  • An injection transformer with a flat response over a wide bandwidth is connected across the injection resistor, isolating the grounded signal source from the power supply. The choice of transformer depends on the frequency range of the control loop response. For example, the Picotest J2101A Injection Transformer has a range of 10 Hz–45 MHz which aligns well with the function generator option for the 4/5/6 Series MSOs. 
  • For voltage measurements, passive probes with low capacitance and low attenuation, like the TPP0502, are recommended.
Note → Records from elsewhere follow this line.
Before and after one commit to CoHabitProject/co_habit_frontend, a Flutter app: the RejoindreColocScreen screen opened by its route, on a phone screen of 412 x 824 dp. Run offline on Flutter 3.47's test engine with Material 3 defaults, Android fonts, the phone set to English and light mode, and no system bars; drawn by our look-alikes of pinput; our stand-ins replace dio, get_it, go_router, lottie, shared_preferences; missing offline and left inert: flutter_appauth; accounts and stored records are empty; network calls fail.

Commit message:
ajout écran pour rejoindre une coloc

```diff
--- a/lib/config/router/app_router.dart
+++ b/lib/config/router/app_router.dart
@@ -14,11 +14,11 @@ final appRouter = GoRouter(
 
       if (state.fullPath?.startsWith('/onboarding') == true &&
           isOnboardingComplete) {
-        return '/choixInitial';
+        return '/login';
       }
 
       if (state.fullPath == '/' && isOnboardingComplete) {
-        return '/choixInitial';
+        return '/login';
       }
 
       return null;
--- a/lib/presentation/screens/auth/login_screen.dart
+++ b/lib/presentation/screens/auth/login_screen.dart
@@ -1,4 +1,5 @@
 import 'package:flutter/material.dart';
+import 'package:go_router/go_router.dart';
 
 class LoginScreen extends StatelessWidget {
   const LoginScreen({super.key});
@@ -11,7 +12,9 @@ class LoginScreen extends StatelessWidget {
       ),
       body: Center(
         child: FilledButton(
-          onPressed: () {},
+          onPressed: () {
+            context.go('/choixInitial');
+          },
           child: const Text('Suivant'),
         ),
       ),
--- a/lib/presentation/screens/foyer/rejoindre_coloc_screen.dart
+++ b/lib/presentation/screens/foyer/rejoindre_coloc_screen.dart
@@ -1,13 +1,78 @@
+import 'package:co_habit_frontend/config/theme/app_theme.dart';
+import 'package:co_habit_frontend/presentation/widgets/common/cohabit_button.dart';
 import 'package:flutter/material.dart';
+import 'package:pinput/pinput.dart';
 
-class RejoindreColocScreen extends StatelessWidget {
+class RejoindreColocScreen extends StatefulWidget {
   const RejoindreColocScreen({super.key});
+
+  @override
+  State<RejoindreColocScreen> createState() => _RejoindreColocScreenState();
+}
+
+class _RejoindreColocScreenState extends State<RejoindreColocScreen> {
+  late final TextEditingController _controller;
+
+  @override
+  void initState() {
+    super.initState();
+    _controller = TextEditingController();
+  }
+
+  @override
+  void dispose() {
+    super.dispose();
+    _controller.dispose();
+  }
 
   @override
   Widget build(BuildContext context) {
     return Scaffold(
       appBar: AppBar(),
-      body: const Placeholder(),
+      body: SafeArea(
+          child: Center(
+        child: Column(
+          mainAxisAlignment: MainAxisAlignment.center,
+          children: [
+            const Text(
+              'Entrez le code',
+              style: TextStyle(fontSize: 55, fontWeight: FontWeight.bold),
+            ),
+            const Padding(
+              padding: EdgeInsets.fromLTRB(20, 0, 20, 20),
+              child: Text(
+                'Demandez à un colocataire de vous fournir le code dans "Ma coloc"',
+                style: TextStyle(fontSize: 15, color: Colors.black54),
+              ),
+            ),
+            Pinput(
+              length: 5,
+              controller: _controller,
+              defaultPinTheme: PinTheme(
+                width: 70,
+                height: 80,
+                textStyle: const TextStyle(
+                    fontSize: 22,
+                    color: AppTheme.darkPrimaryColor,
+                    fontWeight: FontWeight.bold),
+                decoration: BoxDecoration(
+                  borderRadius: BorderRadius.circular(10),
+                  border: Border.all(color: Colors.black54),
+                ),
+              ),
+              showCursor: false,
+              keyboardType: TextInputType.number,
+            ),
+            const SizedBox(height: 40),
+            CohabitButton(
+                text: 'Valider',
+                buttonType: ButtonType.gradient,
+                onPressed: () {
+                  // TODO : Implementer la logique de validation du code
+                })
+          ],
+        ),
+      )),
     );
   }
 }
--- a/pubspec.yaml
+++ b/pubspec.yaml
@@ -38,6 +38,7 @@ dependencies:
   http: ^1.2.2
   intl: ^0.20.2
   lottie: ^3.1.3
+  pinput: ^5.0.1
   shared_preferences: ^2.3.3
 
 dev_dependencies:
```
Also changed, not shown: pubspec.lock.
This is because low probe attenuation enables good sensitivity, and low capacitance minimizes probe loading effects.

Measuring frequency response
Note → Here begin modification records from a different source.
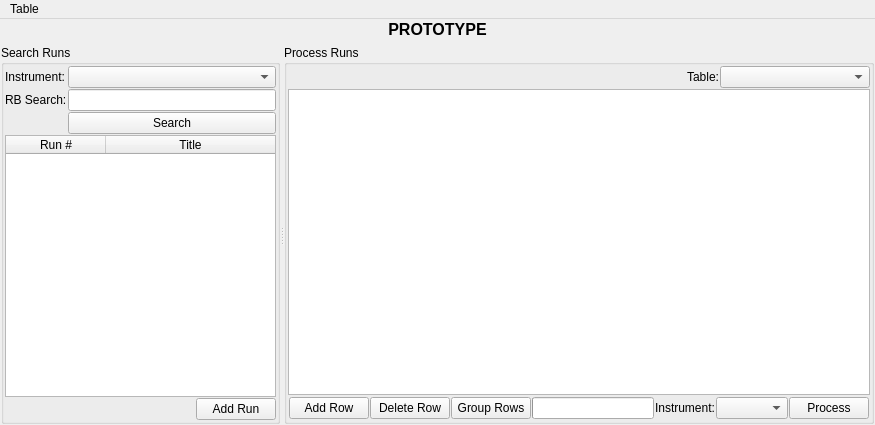
This is Code/Mantid/MantidQt/CustomInterfaces/inc/MantidQtCustomInterfaces/ReflMainWidget.ui in mantidproject/mantid as Qt 5 draws it before an edit. The edited form follows.
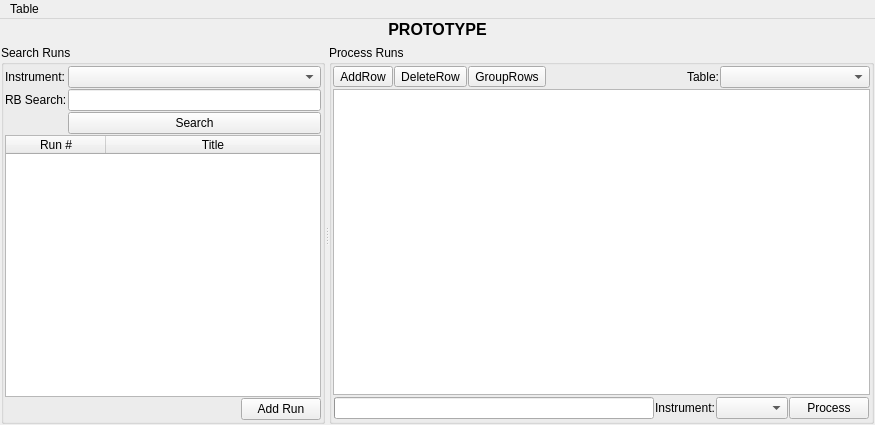
This is the edited form. Icons and pictures are not drawn. Custom widgets are drawn as their Qt base class.

Commit message:
Refs #10376 Change some PushButtons to ToolButtons
* Add Row
* Delete Row
* Group Rows

```diff
--- a/Code/Mantid/MantidQt/CustomInterfaces/inc/MantidQtCustomInterfaces/ReflMainWidget.ui
+++ b/Code/Mantid/MantidQt/CustomInterfaces/inc/MantidQtCustomInterfaces/ReflMainWidget.ui
@@ -233,6 +233,27 @@
           </property>
           <item>
            <layout class="QHBoxLayout" name="layoutTableButtons">
+            <item>
+             <widget class="QToolButton" name="buttonAddRow">
+              <property name="text">
+               <string>AddRow</string>
+              </property>
+             </widget>
+            </item>
+            <item>
+             <widget class="QToolButton" name="buttonDeleteRow">
+              <property name="text">
+               <string>DeleteRow</string>
+              </property>
+             </widget>
+            </item>
+            <item>
+             <widget class="QToolButton" name="buttonGroupRows">
+              <property name="text">
+               <string>GroupRows</string>
+              </property>
+             </widget>
+            </item>
             <item>
              <spacer name="spacerTableButtons">
               <property name="orientation">
@@ -321,33 +342,6 @@
             <property name="margin">
              <number>1</number>
             </property>
-            <item>
-             <widget class="QPushButton" name="buttonAddRow">
-              <property name="toolTip">
-               <string>Add a row beneath the selected row(s)</string>
-              </property>
-              <property name="text">
-               <string>Add Row</string>
-              </property>
-             </widget>
-            </item>
-            <item>
-             <widget class="QPushButton" name="buttonDeleteRow">
-              <property name="toolTip">
-               <string>Delete selected row(s) from the table</string>
-              </property>
-              <property name="text">
-               <string>Delete Row</string>
-              </property>
-             </widget>
-            </item>
-            <item>
-             <widget class="QPushButton" name="buttonGroupRows">
-              <property name="text">
-               <string>Group Rows</string>
-              </property>
-             </widget>
-            </item>
             <item>
              <widget class="QProgressBar" name="progressBar"/>
             </item>
```
Left out of the diff: 18 changed lines with no effect on the pictures. The commit also changes 1 other file.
Once the load is properly connected and the system is set up, the stimulus sweep must be configured through the oscilloscope's setup menu.  This process is straightforward, but there are a few ways to customize the sweep and measurements.

Control loop analysis on the 4, 5, or 6 Series MSO can take advantage of the Spectrum View feature, which uses digital downconverters built into each channel of the oscilloscopes. This method provides fine control over frequency resolution. A traditional FFT method is still available as an alternative, so you can use that if you're more comfortable with it. 

An Auto RBW setting can be used to tell the instrument to automatically adjust key parameters such as Resolution Bandwidth, Center Frequency, and Span dynamically throughout the sweep for stable and repeatable results.

The 4/5/6-PWR software also supports constant amplitude and profile amplitude sweeps. Profile sweeps let you specify different amplitudes for different frequency bands, allowing you to optimize Signal to Noise Ratio (SNR) for better results.

Interpreting the results

  • Pressing the front panel Run button starts the test. The measurement begins and the phase and gain curves are plotted on the display. The resulting Bode plots show:

  • Frequency, plotted on a logarithmic scale on the x-axis
  • Gain (green trace), on the y-axis, with the scale on the left, given in dB
  • Phase between stimulus and response (red trace), on the y-axis, with the scale on the right, plotted on a linear scale and given in degrees

Cursors show values of gain and phase at specific frequencies.

Cursors may be used on the plots to indicate gain and phase at specific frequencies. The difference between the two cursors is also displayed on the screen.

Analyzing the stability of a control loop within a power supply doesn’t require specialized instruments. By adding power analysis software, a function generator, an isolation transformer and the right probes, Bode plots can be built using versatile, familiar oscilloscopes. To learn more, download the application note: Measuring the Control Loop Response of a Power Supply Using an Oscilloscope.